Popehat reports Brittain has apparently learned nothing from his last Streisanding. Brittain is once again issuing bogus takedown notices — this time on behalf of his alt-right ride-sharing pipe dream, Dryvyng. (Pronounced “dryheaving.”)
Here’s a bit more background on that particular “business venture” from Ken White:
More recently, Craig has embarked on two simultaneous paths: the path of a social critic and aspiring pseudo-journalist seeking investors to back his anarcho-capitalist critique of society, and aspiring CEO of Uber competitor “Dryvyng,” a business devoted to the proposition that if you’d like a ride you ought to order one from a pathological revenge porn extortionist with a searing hatred of women and humanity in general. Craigbo has sought to raise capital for Dryvyng through disturbed and bigoted tirades at venture capitalists. Perhaps prolonged exposure to MRA rhetoric led him to believe that negging was a viable strategy for developing startup capital. Conclusion: nah, bro. Nah.

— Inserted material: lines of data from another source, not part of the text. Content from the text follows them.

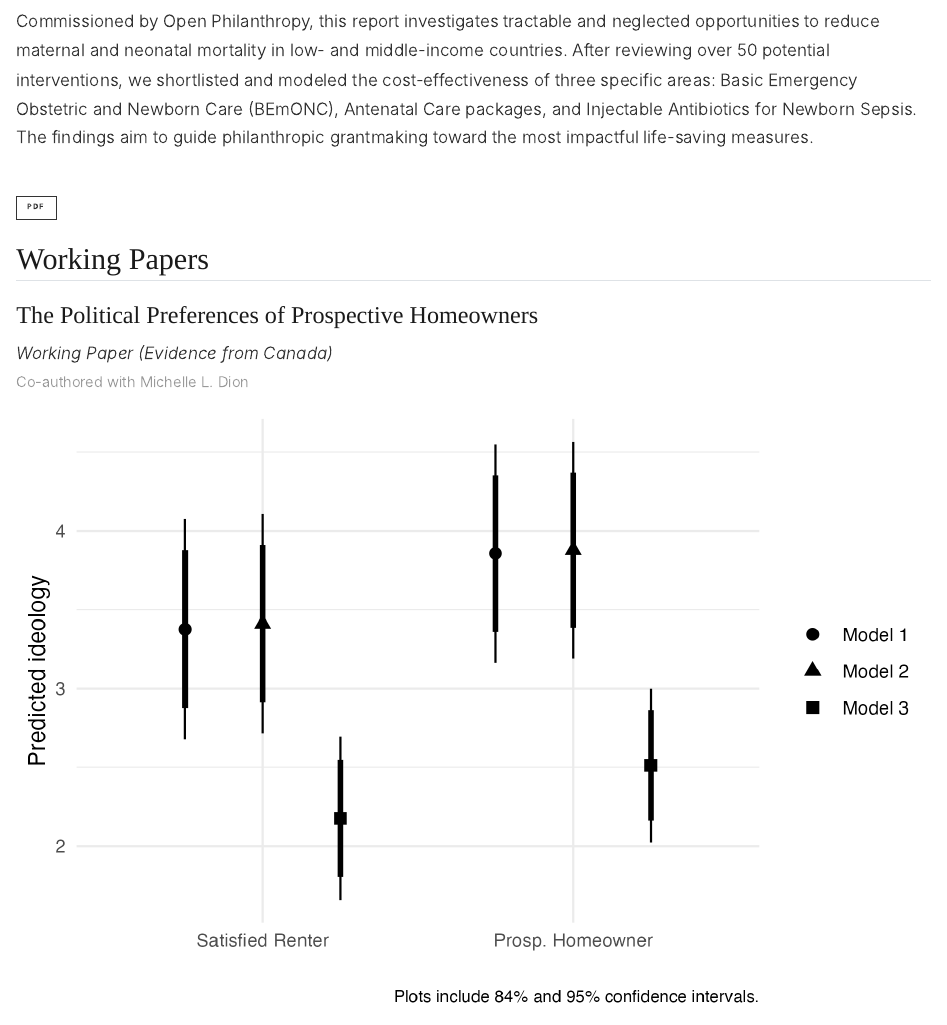
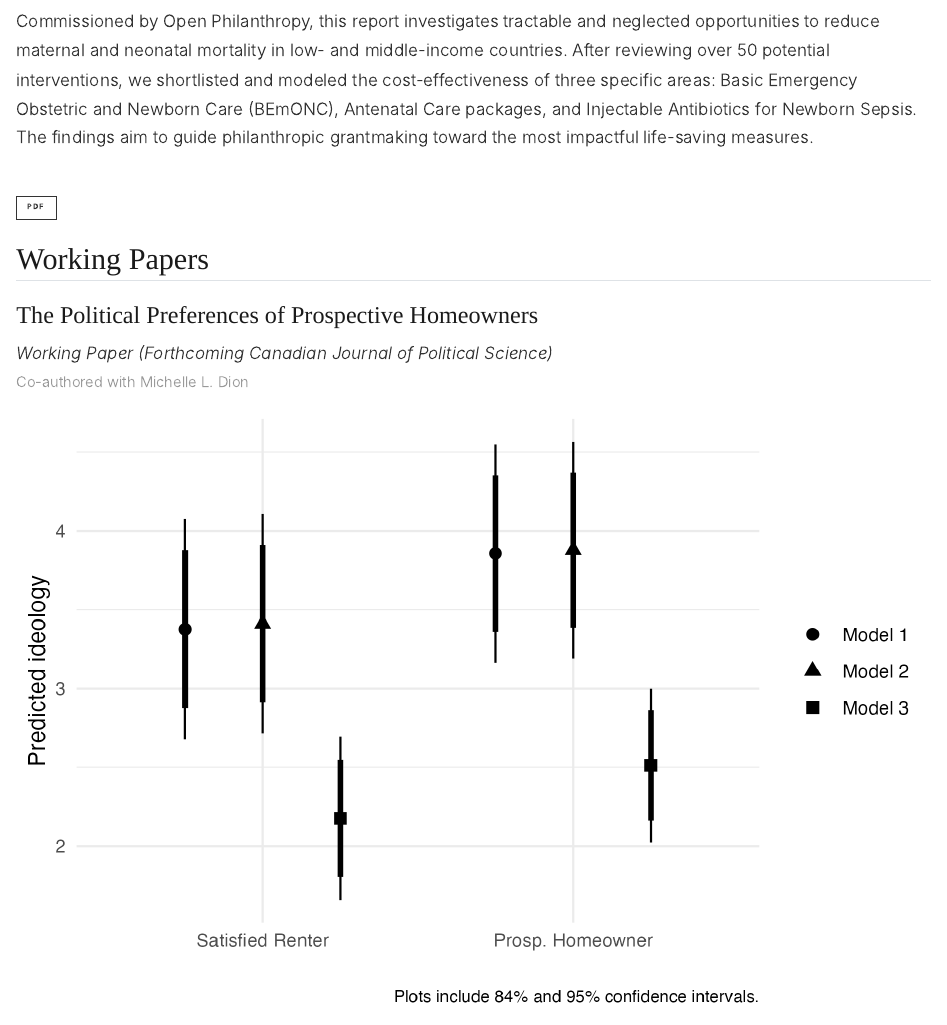
Before and after one commit to thomasvargas/vargas-quarto, a Quarto document (research.qmd): the page in a window 1100 px wide, from 6340 px down. Rendered offline with R 4.5, knitr and Pandoc in place of Quarto, with nearby package versions.

Commit message:
Accepted paper, yay!

```diff
--- a/research.qmd
+++ b/research.qmd
@@ -145,7 +145,7 @@ Commissioned by Open Philanthropy, this report investigates tractable and neglec
 
 <div class="paper-entry mb-5">
 ### The Political Preferences of Prospective Homeowners
-*Working Paper (Evidence from Canada)*
+*Working Paper (Forthcoming Canadian Journal of Political Science)*
 <br>
 <small class="text-muted">Co-authored with Michelle L. Dion</small>
 
```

It’s this “company” that Craig has issued the DMCA notices for. Apparently, he’s none too thrilled at the lack of positive press for his hypothetical ride-sharing startup and has once again asked Google to delist all sorts of things he has no business asking to be delisted. Dean Jones of Shooting the Messenger is the person who originally discovered a handful of notices sent by “Dryvyng,” all of which feature petulant commentary not normally found in legal paperwork.
Business Insider is fake news and the “investor” was actually a paid internet troll. Internet trolls (who have no money to invest) deserve to get cussed out. Please remove this libelous, slanderous article about my company immediately.
Fake, slanderous, libelous article defaming me and my company and abusing copyrighted material. Fusion is a fake news website run by left-wing social justice warriors with the aim of defaming conservatives and libertarians.
Brittain doubled up on both of those requests by sending two more notices demanding the entire sites be delisted. But it really doesn’t get any better/sadder than this one, targeting a Wikipedia article:
Slanderous, libelous and deliberately misleading Wikipedia entry designed to defame and libel me and my company. Please permanently remove this page (and all of Wikipedia itself, which is a left-wing hive for slander and libel) from Google.
In this case, the DMCA notice targets nothing about Dryvyng, but instead the site’s article about Brittain’s revenge porn site.
In every case, the accusation is internet libelslander, which can’t be touched by DMCA notices. The reason is in the name of the notice itself: Digital Millennium COPYRIGHT Act. But when you’re angry at the internet, any fill-in-the-blank form will do. Even if Brittain had used the proper paperwork, Google would be under no obligation to delist the alleged slander, thanks to Section 230 of the CDA.
It’s no surprise Brittain’s attempt to pass himself off as David Blade, Esq. went so badly. He obviously has zero legal acumen. If you’re going to beclown yourself with bogus notices, at least try to do so somewhat competently. Sure, the outcome won’t change, but at least you won’t look like even more of an idiot than you already do.